§ **Requirement**: Please output all the entries word for word, without the pictures.

------------------------------

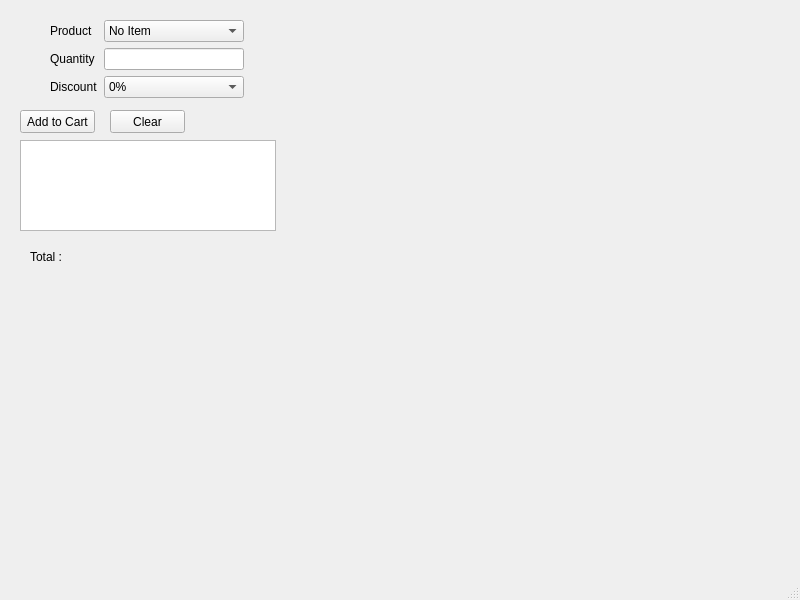
The window that design.ui (gedeManik/pv25-week4) describes before a commit, drawn with Qt 5.
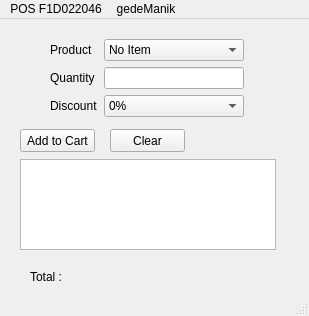
The same window after the commit.

Patch:
```diff
--- a/design.ui
+++ b/design.ui
@@ -6,8 +6,8 @@
    <rect>
     <x>0</x>
     <y>0</y>
-    <width>800</width>
-    <height>600</height>
+    <width>309</width>
+    <height>316</height>
    </rect>
   </property>
   <property name="windowTitle">
@@ -156,8 +156,8 @@
       <rect>
        <x>30</x>
        <y>250</y>
-       <width>47</width>
-       <height>13</height>
+       <width>241</width>
+       <height>16</height>
       </rect>
      </property>
      <property name="text">
@@ -171,10 +171,22 @@
     <rect>
      <x>0</x>
      <y>0</y>
-     <width>800</width>
+     <width>309</width>
      <height>21</height>
     </rect>
    </property>
+   <widget class="QMenu" name="menuPOS_F1D022046">
+    <property name="title">
+     <string>POS F1D022046</string>
+    </property>
+   </widget>
+   <widget class="QMenu" name="menugedeManik">
+    <property name="title">
+     <string>gedeManik</string>
+    </property>
+   </widget>
+   <addaction name="menuPOS_F1D022046"/>
+   <addaction name="menugedeManik"/>
   </widget>
   <widget class="QStatusBar" name="statusbar"/>
  </widget>
```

------------------------------

§ **Written solution**:
The window that design.ui (gedeManik/pv25-week4) describes before a commit, drawn with Qt 5.
The same window after the commit.

Patch:
```diff
--- a/design.ui
+++ b/design.ui
@@ -6,8 +6,8 @@
    <rect>
     <x>0</x>
     <y>0</y>
-    <width>800</width>
-    <height>600</height>
+    <width>309</width>
+    <height>316</height>
    </rect>
   </property>
   <property name="windowTitle">
@@ -156,8 +156,8 @@
       <rect>
        <x>30</x>
        <y>250</y>
-       <width>47</width>
-       <height>13</height>
+       <width>241</width>
+       <height>16</height>
       </rect>
      </property>
      <property name="text">
@@ -171,10 +171,22 @@
     <rect>
      <x>0</x>
      <y>0</y>
-     <width>800</width>
+     <width>309</width>
      <height>21</height>
     </rect>
    </property>
+   <widget class="QMenu" name="menuPOS_F1D022046">
+    <property name="title">
+     <string>POS F1D022046</string>
+    </property>
+   </widget>
+   <widget class="QMenu" name="menugedeManik">
+    <property name="title">
+     <string>gedeManik</string>
+    </property>
+   </widget>
+   <addaction name="menuPOS_F1D022046"/>
+   <addaction name="menugedeManik"/>
   </widget>
   <widget class="QStatusBar" name="statusbar"/>
  </widget>
```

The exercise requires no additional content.